■ **Task details**
Please filter the listing below and copy out the lines that hold "radius".

■ **The data**
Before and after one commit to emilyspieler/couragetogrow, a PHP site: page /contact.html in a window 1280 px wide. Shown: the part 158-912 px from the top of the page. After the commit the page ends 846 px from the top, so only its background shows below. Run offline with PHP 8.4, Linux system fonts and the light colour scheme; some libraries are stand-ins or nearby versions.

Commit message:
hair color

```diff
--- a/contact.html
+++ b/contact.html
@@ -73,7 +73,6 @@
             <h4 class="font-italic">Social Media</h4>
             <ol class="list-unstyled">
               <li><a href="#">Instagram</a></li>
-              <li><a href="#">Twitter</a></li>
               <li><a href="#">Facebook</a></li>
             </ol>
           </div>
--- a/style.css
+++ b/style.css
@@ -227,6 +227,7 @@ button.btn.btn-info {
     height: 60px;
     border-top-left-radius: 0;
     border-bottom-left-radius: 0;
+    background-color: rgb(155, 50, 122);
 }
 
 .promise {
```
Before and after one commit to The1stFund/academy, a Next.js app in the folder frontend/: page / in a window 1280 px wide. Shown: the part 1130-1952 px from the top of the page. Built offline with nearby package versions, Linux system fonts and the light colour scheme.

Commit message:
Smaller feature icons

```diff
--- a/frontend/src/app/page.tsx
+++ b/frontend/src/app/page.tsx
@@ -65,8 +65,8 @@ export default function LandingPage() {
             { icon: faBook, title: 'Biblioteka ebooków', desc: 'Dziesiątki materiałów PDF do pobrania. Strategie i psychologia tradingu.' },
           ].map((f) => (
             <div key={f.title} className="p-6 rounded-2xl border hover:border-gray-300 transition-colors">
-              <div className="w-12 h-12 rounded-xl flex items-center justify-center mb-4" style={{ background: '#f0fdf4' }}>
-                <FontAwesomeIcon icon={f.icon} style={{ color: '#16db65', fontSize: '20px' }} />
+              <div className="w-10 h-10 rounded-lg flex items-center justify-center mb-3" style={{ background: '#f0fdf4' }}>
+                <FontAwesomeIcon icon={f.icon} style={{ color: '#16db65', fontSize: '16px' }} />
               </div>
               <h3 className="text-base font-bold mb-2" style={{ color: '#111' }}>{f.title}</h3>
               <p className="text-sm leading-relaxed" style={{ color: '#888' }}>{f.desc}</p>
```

■ **Response for this exercise**
     border-top-left-radius: 0;
     border-bottom-left-radius: 0;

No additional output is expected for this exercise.